The second movement starts like a helter skelter, with fast runs managed assiduously by Taub’s long clever fingers, giving way to a slow meditative tune using occasional distinctive octaves in both hands. The piece winds up with fast runs underpinned by firm base notes.The third movement starts with commanding chords and pauses where we hear the end of the notes vibrating. There follows a slow and magisterial tune with a deceptively simple syncopation between the bass and the melody in the right hand. The whole movement felt contemplative as it moves to a variation of the previous melody which has a rhythm like the movement of a peaceful sea. It was a long slow movement of remarkable beauty, ending on two chords – the first unresolved, moving slowly to a resolution. Gorgeous!

The fourth movement starts with huge climbing chords which break into an urgent series of runs full of sudden trips and more runs and sudden little melodic tunes, but always, always that sense of urgency, like a river running down to the sea. This gives way to a dominant tune in the right hand against a tempestuous bass followed by scales running up and down which end, with enormous precision, in a series of huge magnificent chords.

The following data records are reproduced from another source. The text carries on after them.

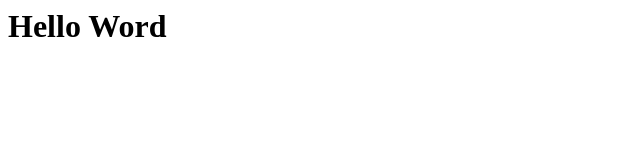
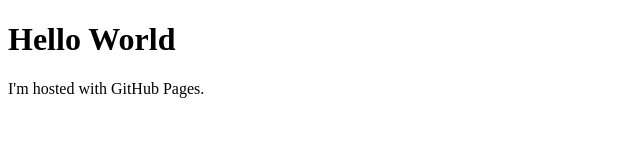
Before and after one commit to RobsonMT2018/project-site, a plain HTML site: page Index.html in a window 1280 px wide. Shown: the whole page, without its empty margins (0-640 px from the left). Drawn offline with Linux system fonts and the light colour scheme.

Commit message:
Create index.html for project-site GitHub Pages
Signed-off-by: robsonmt <42287752+RobsonMT2018@users.noreply.github.com>

```diff
--- a/Index.html
+++ b/Index.html
@@ -1 +1,7 @@
-<h1>Hello Word</h1>
+<!DOCTYPE html>
+<html>
+<body>
+<h1>Hello World</h1>
+<p>I'm hosted with GitHub Pages.</p>
+</body>
+</html>
```
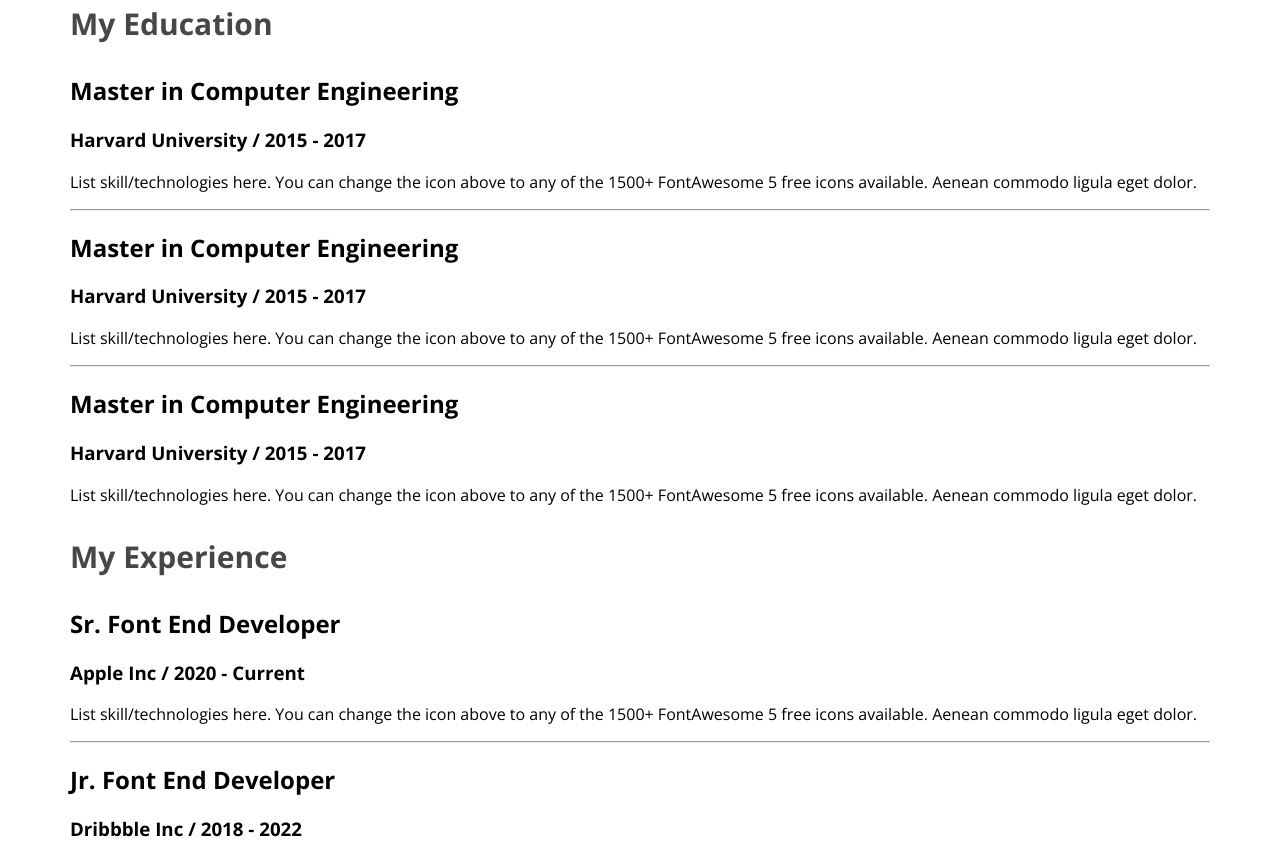
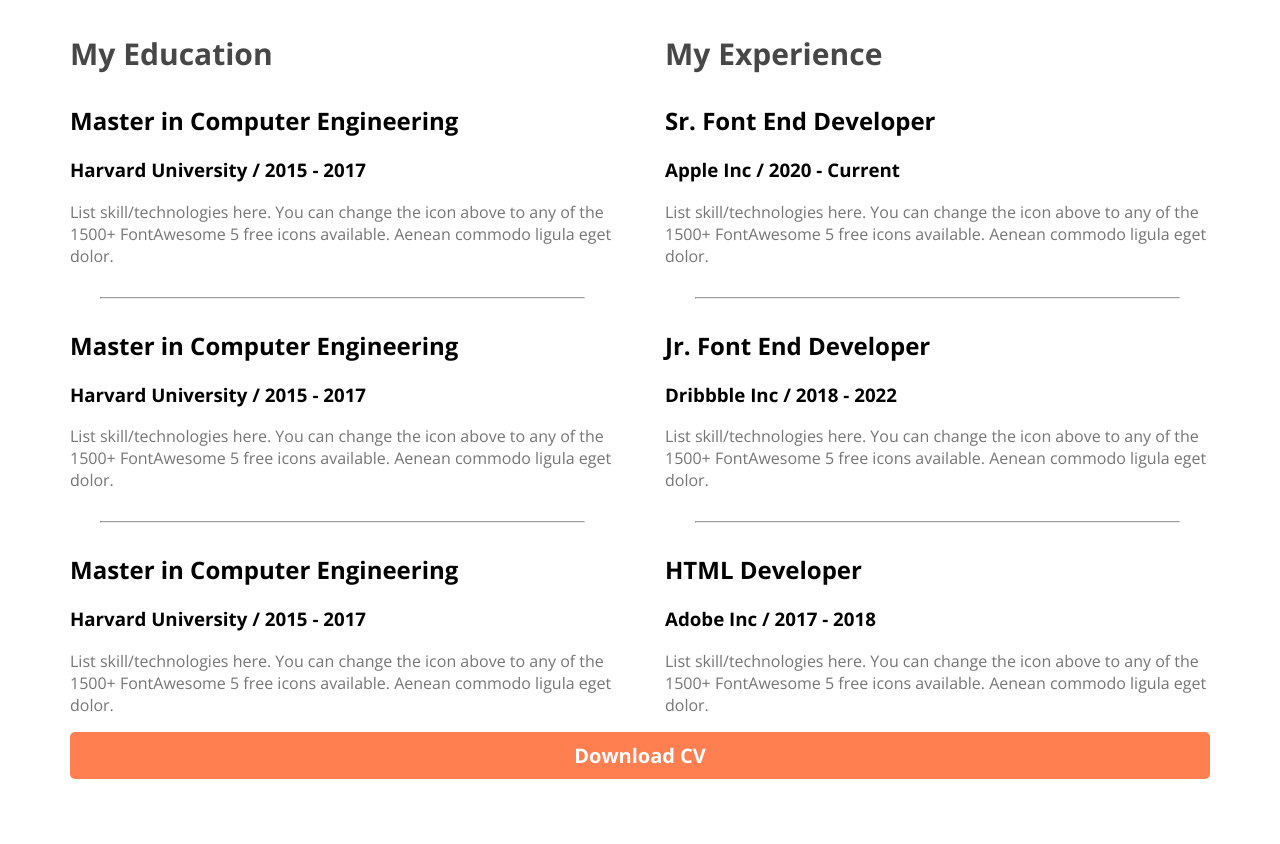
Before and after one commit to web-bilash172/Simple-Portfolio, a plain HTML site: page index.html in a window 1280 px wide. Shown: the part 2097-2941 px from the top of the page. After the commit the page ends 2884 px from the top, so only its background shows below. Drawn offline with nearby package versions, Linux system fonts and the light colour scheme.

Commit message:
download button addes

```diff
--- a/index.html
+++ b/index.html
@@ -160,6 +160,9 @@
                     </div>
                 </div>
             </div>
+            <div class="download-cv">
+                <div class="btn-primary">Download CV</div>
+            </div>
         </section>
     </main>
     <footer>
--- a/styles/portfolio.css
+++ b/styles/portfolio.css
@@ -154,3 +154,21 @@
     font-size: 30px;
     font-weight: 700;
 }
+
+.resume-container {
+    display: flex;
+    gap: 50px;
+}
+
+.resume-item-description {
+    color: rgb(117, 117, 117);
+    font-size: 16px;
+}
+
+.resume-container hr {
+    margin: 30px;
+}
+
+.download-cv {
+    text-align: center;
+}
```
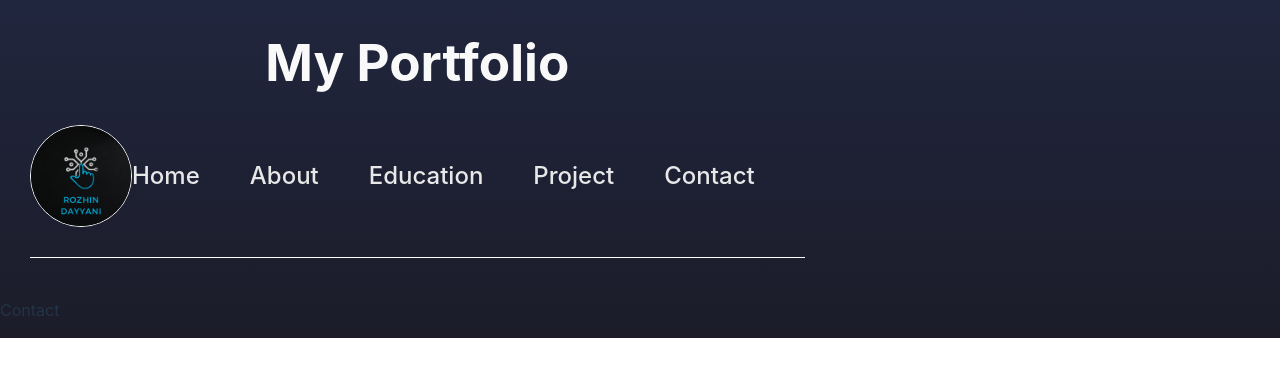
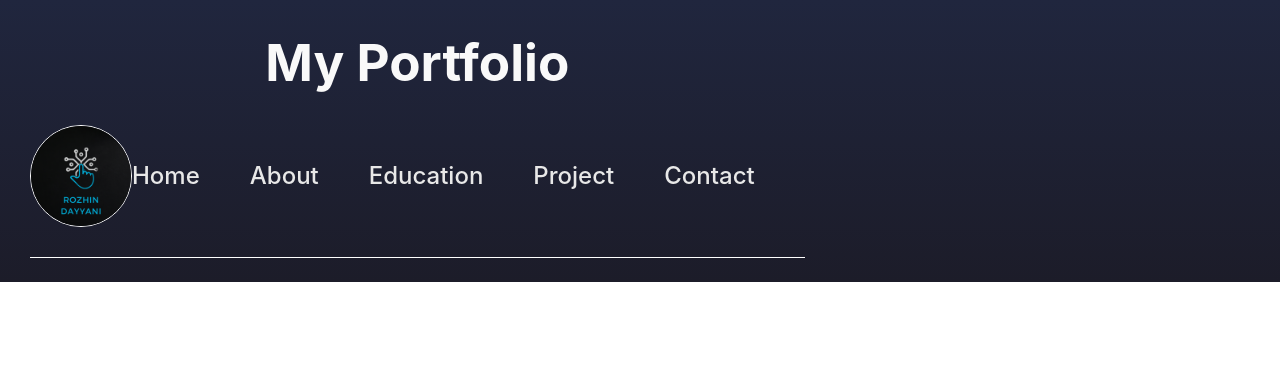
Before and after one commit to rojindayani/Project-Portfolio, a React (Vite) app in the folder client/: page /contact in a window 1280 px wide. Shown: the top 376 px of the page. Built offline with nearby package versions, Linux system fonts and the light colour scheme.

Commit message:
WEEK2 Folder Delete

```diff
--- a/client/src/contact.jsx
+++ b/client/src/contact.jsx
@@ -1,7 +1,9 @@
 export default function Contact() {
     return (
         <>
-            <p>Contact</p>
+            <div className="contact-me">
+
+            </div>
         </>
     );
 }
```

As if that weren’t enough in a concert of such virtuosity we were treated finally to two short transcriptions of other people’s work by Liszt. The first was a transcription of an attractive Schubert song and the second of Paganini’s La Campanella – a wonderfully showy piece where the right hand, at the far top end of the keyboard, mimics the bells of the title against the catchy tune carried by the left hand. The extraordinary high register of the piece gives it a kind of ethereal otherworldliness, like birds singing high in the topmost branches – a thing of extraordinary luminous beauty – which breaks into commanding chords answered by those high notes again after which both hands chase down the whole length of the piano and back up again in a stunning finale.

Thank you Robert Taub and the University of Plymouth for an extraordinary delightful evening.

This article was previously published on Lark Reviews.